This short text, consisting of seven chapters, deals primarily with percutaneous absorption; five of seven chapters are devoted to prodrugs and the skin, one chapter deals with prediction

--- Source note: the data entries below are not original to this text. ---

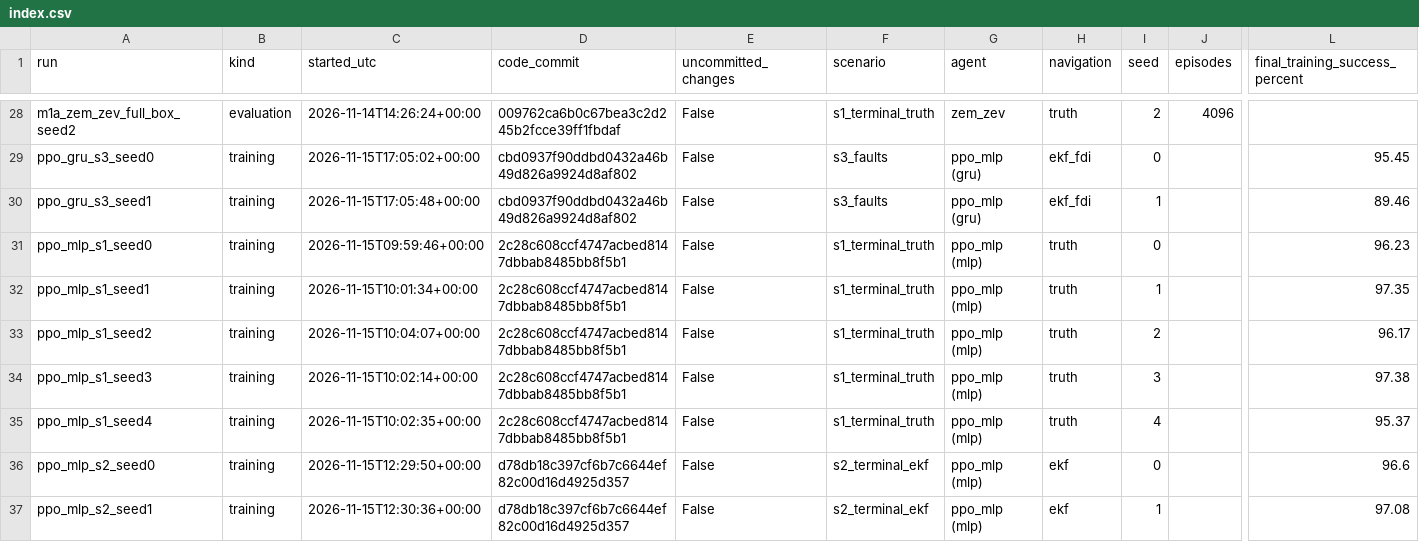
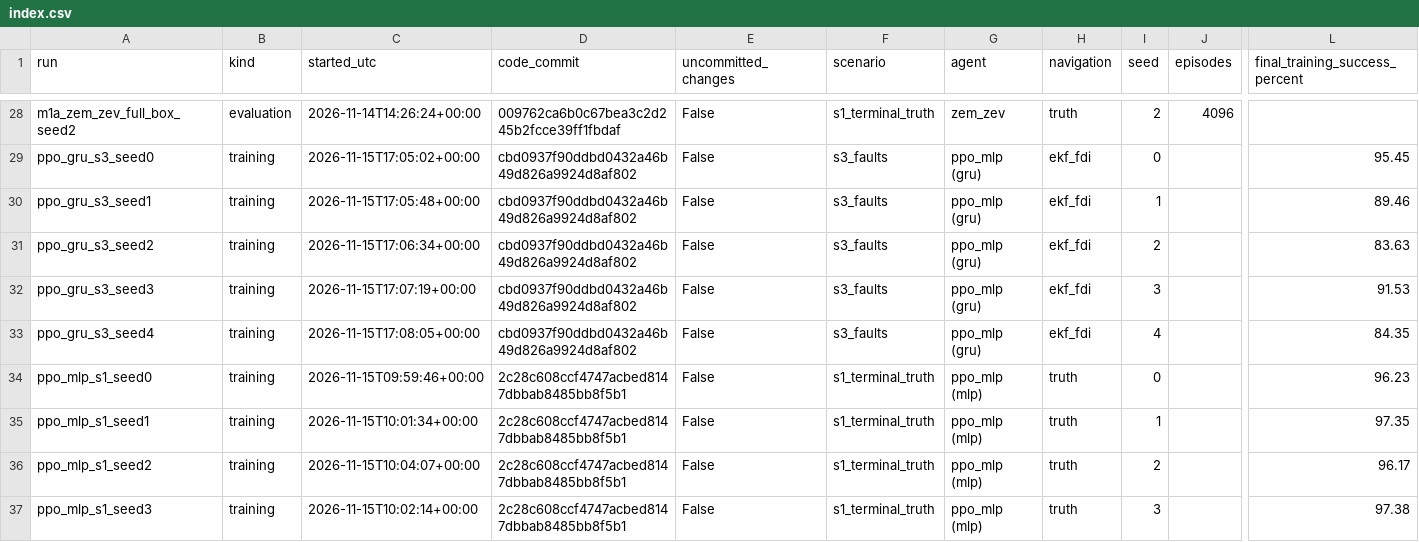
Before and after one commit to MEO41/lunarsimv2, a CSV file: results/index.csv, drawn as a sheet; only a part is shown, gaps mark what is left out; the shorter side is filled out with more unchanged rows; rows hold the shown columns only; the diff names each change by its address in the sheet, - before the commit and + after, or states it on an @@ line.

```diff
--- a/results/index.csv
+++ b/results/index.csv
+row 31: ppo_gru_s3_seed2 | training | 2026-11-15T17:06:34+00:00 | cbd0937f90ddbd0432a46b49d826a9924d8af802 | False | s3_faults | ppo_mlp (gru) | ekf_fdi | 2 |  | 83.63
+row 32: ppo_gru_s3_seed3 | training | 2026-11-15T17:07:19+00:00 | cbd0937f90ddbd0432a46b49d826a9924d8af802 | False | s3_faults | ppo_mlp (gru) | ekf_fdi | 3 |  | 91.53
+row 33: ppo_gru_s3_seed4 | training | 2026-11-15T17:08:05+00:00 | cbd0937f90ddbd0432a46b49d826a9924d8af802 | False | s3_faults | ppo_mlp (gru) | ekf_fdi | 4 |  | 84.35
```
Also changed, not shown: 15 other files.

Robinson JR. Prodrugs: Topical and Ocular Drug Delivery. Arch Ophthalmol. 1993;111(7):908. doi:10.1001/archopht.1993.01090070026011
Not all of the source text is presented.